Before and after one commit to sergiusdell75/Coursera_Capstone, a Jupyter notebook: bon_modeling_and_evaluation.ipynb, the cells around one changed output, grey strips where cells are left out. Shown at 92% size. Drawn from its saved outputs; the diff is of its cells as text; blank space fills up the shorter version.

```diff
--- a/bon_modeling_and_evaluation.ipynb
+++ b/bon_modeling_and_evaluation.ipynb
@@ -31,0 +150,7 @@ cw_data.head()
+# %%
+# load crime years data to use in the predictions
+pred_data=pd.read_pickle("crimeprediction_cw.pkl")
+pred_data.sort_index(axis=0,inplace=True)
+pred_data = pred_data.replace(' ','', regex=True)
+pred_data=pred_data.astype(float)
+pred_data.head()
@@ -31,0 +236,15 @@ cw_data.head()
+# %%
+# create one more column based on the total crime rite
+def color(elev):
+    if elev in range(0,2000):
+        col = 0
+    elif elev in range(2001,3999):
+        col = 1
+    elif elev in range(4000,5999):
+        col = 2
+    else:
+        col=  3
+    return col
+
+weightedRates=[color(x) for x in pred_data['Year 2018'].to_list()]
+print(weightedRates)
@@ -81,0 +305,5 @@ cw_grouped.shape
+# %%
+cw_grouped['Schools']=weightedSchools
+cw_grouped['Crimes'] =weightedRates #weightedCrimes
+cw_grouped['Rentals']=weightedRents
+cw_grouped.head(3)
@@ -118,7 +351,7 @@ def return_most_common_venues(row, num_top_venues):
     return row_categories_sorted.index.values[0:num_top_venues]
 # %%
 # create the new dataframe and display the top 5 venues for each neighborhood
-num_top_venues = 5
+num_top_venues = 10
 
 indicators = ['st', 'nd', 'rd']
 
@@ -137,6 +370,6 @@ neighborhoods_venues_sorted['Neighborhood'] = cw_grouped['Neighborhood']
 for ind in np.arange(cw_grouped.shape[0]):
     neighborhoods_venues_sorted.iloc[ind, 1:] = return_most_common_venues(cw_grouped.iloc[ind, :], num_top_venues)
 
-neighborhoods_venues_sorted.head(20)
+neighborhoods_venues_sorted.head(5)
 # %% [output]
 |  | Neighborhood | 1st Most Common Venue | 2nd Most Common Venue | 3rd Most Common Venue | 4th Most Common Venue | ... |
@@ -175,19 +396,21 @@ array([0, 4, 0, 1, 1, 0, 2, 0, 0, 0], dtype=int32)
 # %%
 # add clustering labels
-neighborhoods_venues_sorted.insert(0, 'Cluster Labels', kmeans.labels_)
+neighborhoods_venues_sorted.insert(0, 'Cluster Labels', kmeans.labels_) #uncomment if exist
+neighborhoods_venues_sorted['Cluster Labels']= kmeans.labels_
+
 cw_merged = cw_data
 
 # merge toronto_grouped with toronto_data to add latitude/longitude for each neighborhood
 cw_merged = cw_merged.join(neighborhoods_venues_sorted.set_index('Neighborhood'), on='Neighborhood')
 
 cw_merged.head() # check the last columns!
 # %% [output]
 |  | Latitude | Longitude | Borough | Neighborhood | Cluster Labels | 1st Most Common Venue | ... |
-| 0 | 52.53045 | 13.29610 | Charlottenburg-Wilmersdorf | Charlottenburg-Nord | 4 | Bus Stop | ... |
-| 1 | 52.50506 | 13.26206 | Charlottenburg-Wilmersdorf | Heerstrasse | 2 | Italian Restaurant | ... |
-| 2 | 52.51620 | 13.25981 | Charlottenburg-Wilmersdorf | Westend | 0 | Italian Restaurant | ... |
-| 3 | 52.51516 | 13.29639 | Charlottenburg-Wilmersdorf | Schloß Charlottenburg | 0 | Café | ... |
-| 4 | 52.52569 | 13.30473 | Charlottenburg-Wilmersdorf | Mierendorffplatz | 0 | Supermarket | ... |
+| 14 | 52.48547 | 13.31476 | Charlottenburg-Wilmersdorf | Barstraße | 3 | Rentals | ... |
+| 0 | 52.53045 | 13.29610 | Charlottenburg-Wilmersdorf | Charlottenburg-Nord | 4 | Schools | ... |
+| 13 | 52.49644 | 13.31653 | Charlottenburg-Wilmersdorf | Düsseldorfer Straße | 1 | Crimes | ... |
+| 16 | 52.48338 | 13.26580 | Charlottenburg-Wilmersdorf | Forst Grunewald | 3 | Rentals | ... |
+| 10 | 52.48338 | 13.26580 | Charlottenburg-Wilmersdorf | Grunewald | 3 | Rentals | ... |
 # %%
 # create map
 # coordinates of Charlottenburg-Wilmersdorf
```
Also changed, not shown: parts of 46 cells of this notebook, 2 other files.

□ □ □

▶ Your assignment
Every record, word for word, must be returned.

▶ Your response
Before and after one commit to sergiusdell75/Coursera_Capstone, a Jupyter notebook: bon_modeling_and_evaluation.ipynb, the cells around one changed output, grey strips where cells are left out. Shown at 92% size. Drawn from its saved outputs; the diff is of its cells as text; blank space fills up the shorter version.

```diff
--- a/bon_modeling_and_evaluation.ipynb
+++ b/bon_modeling_and_evaluation.ipynb
@@ -31,0 +150,7 @@ cw_data.head()
+# %%
+# load crime years data to use in the predictions
+pred_data=pd.read_pickle("crimeprediction_cw.pkl")
+pred_data.sort_index(axis=0,inplace=True)
+pred_data = pred_data.replace(' ','', regex=True)
+pred_data=pred_data.astype(float)
+pred_data.head()
@@ -31,0 +236,15 @@ cw_data.head()
+# %%
+# create one more column based on the total crime rite
+def color(elev):
+    if elev in range(0,2000):
+        col = 0
+    elif elev in range(2001,3999):
+        col = 1
+    elif elev in range(4000,5999):
+        col = 2
+    else:
+        col=  3
+    return col
+
+weightedRates=[color(x) for x in pred_data['Year 2018'].to_list()]
+print(weightedRates)
@@ -81,0 +305,5 @@ cw_grouped.shape
+# %%
+cw_grouped['Schools']=weightedSchools
+cw_grouped['Crimes'] =weightedRates #weightedCrimes
+cw_grouped['Rentals']=weightedRents
+cw_grouped.head(3)
@@ -118,7 +351,7 @@ def return_most_common_venues(row, num_top_venues):
     return row_categories_sorted.index.values[0:num_top_venues]
 # %%
 # create the new dataframe and display the top 5 venues for each neighborhood
-num_top_venues = 5
+num_top_venues = 10
 
 indicators = ['st', 'nd', 'rd']
 
@@ -137,6 +370,6 @@ neighborhoods_venues_sorted['Neighborhood'] = cw_grouped['Neighborhood']
 for ind in np.arange(cw_grouped.shape[0]):
     neighborhoods_venues_sorted.iloc[ind, 1:] = return_most_common_venues(cw_grouped.iloc[ind, :], num_top_venues)
 
-neighborhoods_venues_sorted.head(20)
+neighborhoods_venues_sorted.head(5)
 # %% [output]
 |  | Neighborhood | 1st Most Common Venue | 2nd Most Common Venue | 3rd Most Common Venue | 4th Most Common Venue | ... |
@@ -175,19 +396,21 @@ array([0, 4, 0, 1, 1, 0, 2, 0, 0, 0], dtype=int32)
 # %%
 # add clustering labels
-neighborhoods_venues_sorted.insert(0, 'Cluster Labels', kmeans.labels_)
+neighborhoods_venues_sorted.insert(0, 'Cluster Labels', kmeans.labels_) #uncomment if exist
+neighborhoods_venues_sorted['Cluster Labels']= kmeans.labels_
+
 cw_merged = cw_data
 
 # merge toronto_grouped with toronto_data to add latitude/longitude for each neighborhood
 cw_merged = cw_merged.join(neighborhoods_venues_sorted.set_index('Neighborhood'), on='Neighborhood')
 
 cw_merged.head() # check the last columns!
 # %% [output]
 |  | Latitude | Longitude | Borough | Neighborhood | Cluster Labels | 1st Most Common Venue | ... |
-| 0 | 52.53045 | 13.29610 | Charlottenburg-Wilmersdorf | Charlottenburg-Nord | 4 | Bus Stop | ... |
-| 1 | 52.50506 | 13.26206 | Charlottenburg-Wilmersdorf | Heerstrasse | 2 | Italian Restaurant | ... |
-| 2 | 52.51620 | 13.25981 | Charlottenburg-Wilmersdorf | Westend | 0 | Italian Restaurant | ... |
-| 3 | 52.51516 | 13.29639 | Charlottenburg-Wilmersdorf | Schloß Charlottenburg | 0 | Café | ... |
-| 4 | 52.52569 | 13.30473 | Charlottenburg-Wilmersdorf | Mierendorffplatz | 0 | Supermarket | ... |
+| 14 | 52.48547 | 13.31476 | Charlottenburg-Wilmersdorf | Barstraße | 3 | Rentals | ... |
+| 0 | 52.53045 | 13.29610 | Charlottenburg-Wilmersdorf | Charlottenburg-Nord | 4 | Schools | ... |
+| 13 | 52.49644 | 13.31653 | Charlottenburg-Wilmersdorf | Düsseldorfer Straße | 1 | Crimes | ... |
+| 16 | 52.48338 | 13.26580 | Charlottenburg-Wilmersdorf | Forst Grunewald | 3 | Rentals | ... |
+| 10 | 52.48338 | 13.26580 | Charlottenburg-Wilmersdorf | Grunewald | 3 | Rentals | ... |
 # %%
 # create map
 # coordinates of Charlottenburg-Wilmersdorf
```
Also changed, not shown: parts of 46 cells of this notebook, 2 other files.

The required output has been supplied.